Your assignment: Word for word, copy out the entries below, but not the pictures in them.

[Supplied entries]

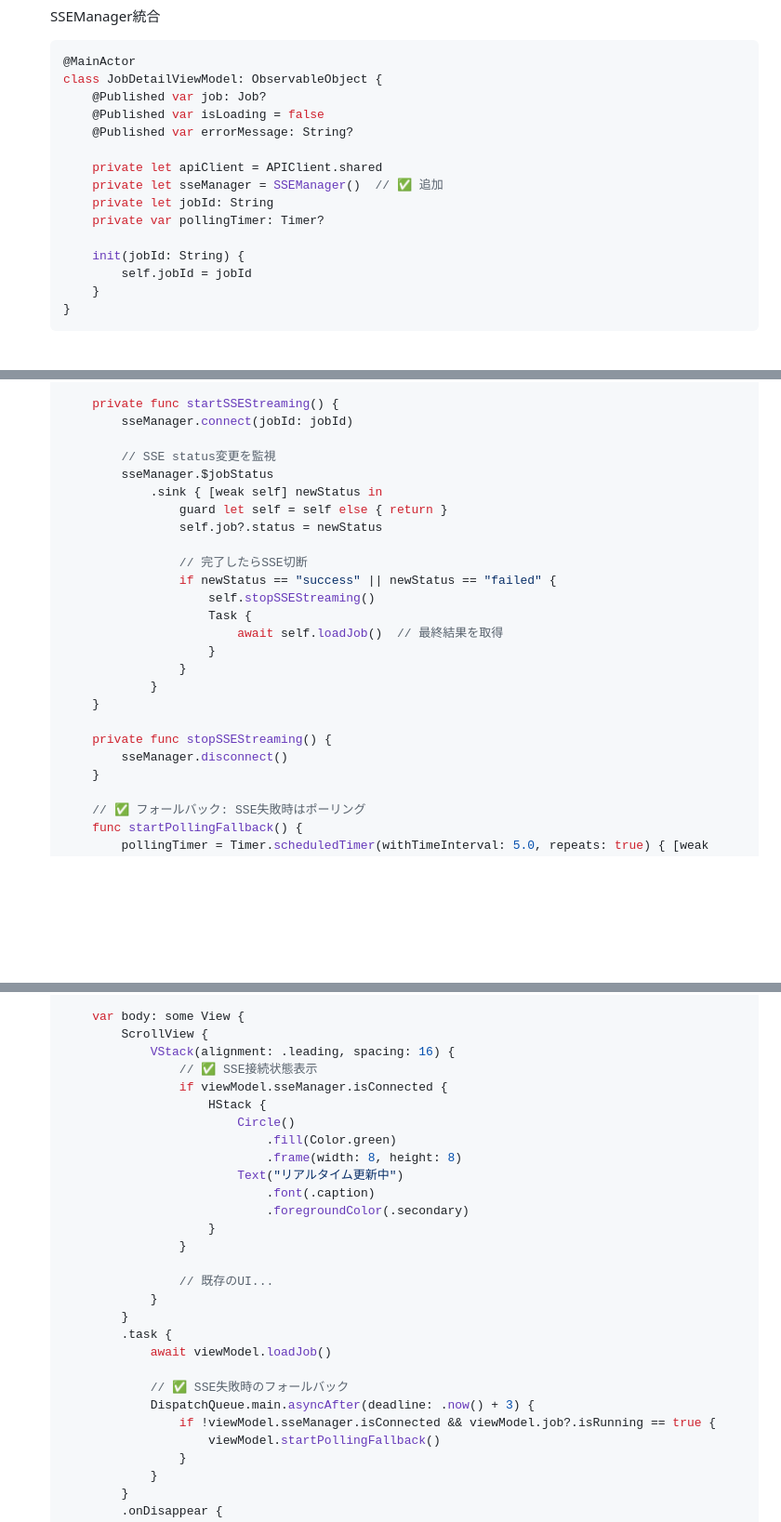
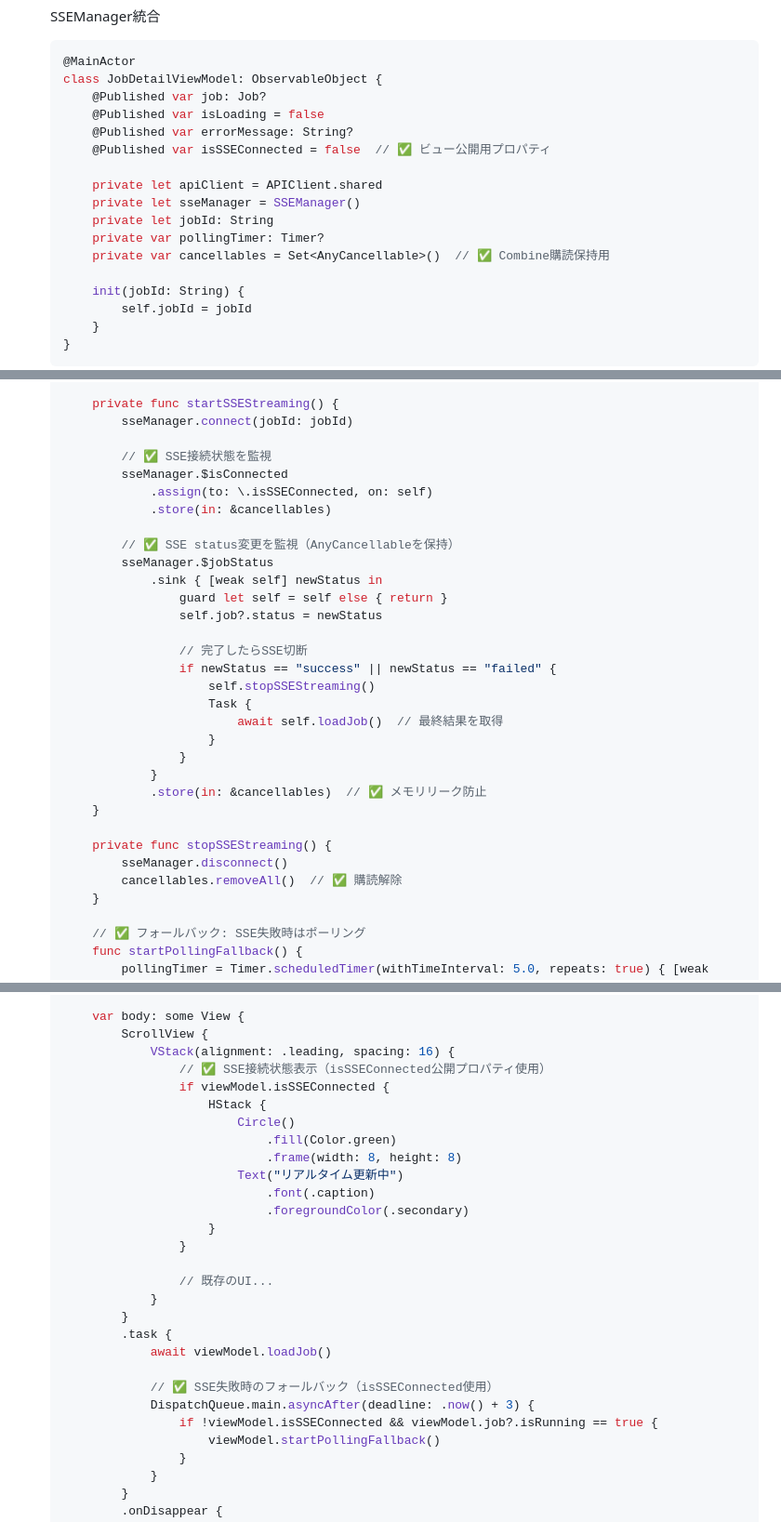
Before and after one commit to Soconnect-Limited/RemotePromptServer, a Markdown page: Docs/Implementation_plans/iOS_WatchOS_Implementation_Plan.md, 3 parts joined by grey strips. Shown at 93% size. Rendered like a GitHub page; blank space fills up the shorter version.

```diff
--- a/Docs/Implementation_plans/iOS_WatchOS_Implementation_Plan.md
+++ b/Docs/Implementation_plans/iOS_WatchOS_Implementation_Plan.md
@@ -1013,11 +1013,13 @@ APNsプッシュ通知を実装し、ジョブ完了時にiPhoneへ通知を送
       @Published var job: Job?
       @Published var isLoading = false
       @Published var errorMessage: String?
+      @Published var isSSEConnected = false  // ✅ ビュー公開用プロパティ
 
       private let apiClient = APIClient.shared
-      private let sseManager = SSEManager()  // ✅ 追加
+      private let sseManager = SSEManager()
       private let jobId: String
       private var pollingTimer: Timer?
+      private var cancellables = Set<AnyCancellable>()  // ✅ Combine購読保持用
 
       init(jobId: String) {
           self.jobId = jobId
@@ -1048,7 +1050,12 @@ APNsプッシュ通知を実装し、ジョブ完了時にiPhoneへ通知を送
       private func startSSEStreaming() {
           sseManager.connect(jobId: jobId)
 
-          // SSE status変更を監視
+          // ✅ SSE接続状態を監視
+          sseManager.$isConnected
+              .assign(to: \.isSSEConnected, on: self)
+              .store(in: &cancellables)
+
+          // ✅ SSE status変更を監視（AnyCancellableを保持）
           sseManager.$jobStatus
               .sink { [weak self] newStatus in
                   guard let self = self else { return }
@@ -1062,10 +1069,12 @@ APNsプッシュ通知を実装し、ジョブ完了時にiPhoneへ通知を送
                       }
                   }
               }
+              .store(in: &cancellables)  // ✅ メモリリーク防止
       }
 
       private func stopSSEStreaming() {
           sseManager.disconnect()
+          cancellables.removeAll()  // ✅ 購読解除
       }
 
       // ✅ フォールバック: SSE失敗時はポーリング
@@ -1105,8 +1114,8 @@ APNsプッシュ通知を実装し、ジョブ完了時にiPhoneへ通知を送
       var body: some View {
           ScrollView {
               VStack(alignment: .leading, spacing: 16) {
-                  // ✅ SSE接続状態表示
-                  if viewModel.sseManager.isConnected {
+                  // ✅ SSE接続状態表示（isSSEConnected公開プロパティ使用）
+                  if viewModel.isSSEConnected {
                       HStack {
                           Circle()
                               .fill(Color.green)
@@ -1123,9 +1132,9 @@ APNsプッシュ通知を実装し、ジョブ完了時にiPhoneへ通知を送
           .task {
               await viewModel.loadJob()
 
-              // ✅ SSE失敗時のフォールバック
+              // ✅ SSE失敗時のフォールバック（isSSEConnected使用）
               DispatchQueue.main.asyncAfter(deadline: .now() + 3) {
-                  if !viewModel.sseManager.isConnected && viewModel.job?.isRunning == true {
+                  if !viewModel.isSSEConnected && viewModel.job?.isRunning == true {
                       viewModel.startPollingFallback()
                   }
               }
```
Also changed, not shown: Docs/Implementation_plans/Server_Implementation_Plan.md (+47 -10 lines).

[/Supplied entries]

Answer for this exercise:
Before and after one commit to Soconnect-Limited/RemotePromptServer, a Markdown page: Docs/Implementation_plans/iOS_WatchOS_Implementation_Plan.md, 3 parts joined by grey strips. Shown at 93% size. Rendered like a GitHub page; blank space fills up the shorter version.

```diff
--- a/Docs/Implementation_plans/iOS_WatchOS_Implementation_Plan.md
+++ b/Docs/Implementation_plans/iOS_WatchOS_Implementation_Plan.md
@@ -1013,11 +1013,13 @@ APNsプッシュ通知を実装し、ジョブ完了時にiPhoneへ通知を送
       @Published var job: Job?
       @Published var isLoading = false
       @Published var errorMessage: String?
+      @Published var isSSEConnected = false  // ✅ ビュー公開用プロパティ
 
       private let apiClient = APIClient.shared
-      private let sseManager = SSEManager()  // ✅ 追加
+      private let sseManager = SSEManager()
       private let jobId: String
       private var pollingTimer: Timer?
+      private var cancellables = Set<AnyCancellable>()  // ✅ Combine購読保持用
 
       init(jobId: String) {
           self.jobId = jobId
@@ -1048,7 +1050,12 @@ APNsプッシュ通知を実装し、ジョブ完了時にiPhoneへ通知を送
       private func startSSEStreaming() {
           sseManager.connect(jobId: jobId)
 
-          // SSE status変更を監視
+          // ✅ SSE接続状態を監視
+          sseManager.$isConnected
+              .assign(to: \.isSSEConnected, on: self)
+              .store(in: &cancellables)
+
+          // ✅ SSE status変更を監視（AnyCancellableを保持）
           sseManager.$jobStatus
               .sink { [weak self] newStatus in
                   guard let self = self else { return }
@@ -1062,10 +1069,12 @@ APNsプッシュ通知を実装し、ジョブ完了時にiPhoneへ通知を送
                       }
                   }
               }
+              .store(in: &cancellables)  // ✅ メモリリーク防止
       }
 
       private func stopSSEStreaming() {
           sseManager.disconnect()
+          cancellables.removeAll()  // ✅ 購読解除
       }
 
       // ✅ フォールバック: SSE失敗時はポーリング
@@ -1105,8 +1114,8 @@ APNsプッシュ通知を実装し、ジョブ完了時にiPhoneへ通知を送
       var body: some View {
           ScrollView {
               VStack(alignment: .leading, spacing: 16) {
-                  // ✅ SSE接続状態表示
-                  if viewModel.sseManager.isConnected {
+                  // ✅ SSE接続状態表示（isSSEConnected公開プロパティ使用）
+                  if viewModel.isSSEConnected {
                       HStack {
                           Circle()
                               .fill(Color.green)
@@ -1123,9 +1132,9 @@ APNsプッシュ通知を実装し、ジョブ完了時にiPhoneへ通知を送
           .task {
               await viewModel.loadJob()
 
-              // ✅ SSE失敗時のフォールバック
+              // ✅ SSE失敗時のフォールバック（isSSEConnected使用）
               DispatchQueue.main.asyncAfter(deadline: .now() + 3) {
-                  if !viewModel.sseManager.isConnected && viewModel.job?.isRunning == true {
+                  if !viewModel.isSSEConnected && viewModel.job?.isRunning == true {
                       viewModel.startPollingFallback()
                   }
               }
```
Also changed, not shown: Docs/Implementation_plans/Server_Implementation_Plan.md (+47 -10 lines).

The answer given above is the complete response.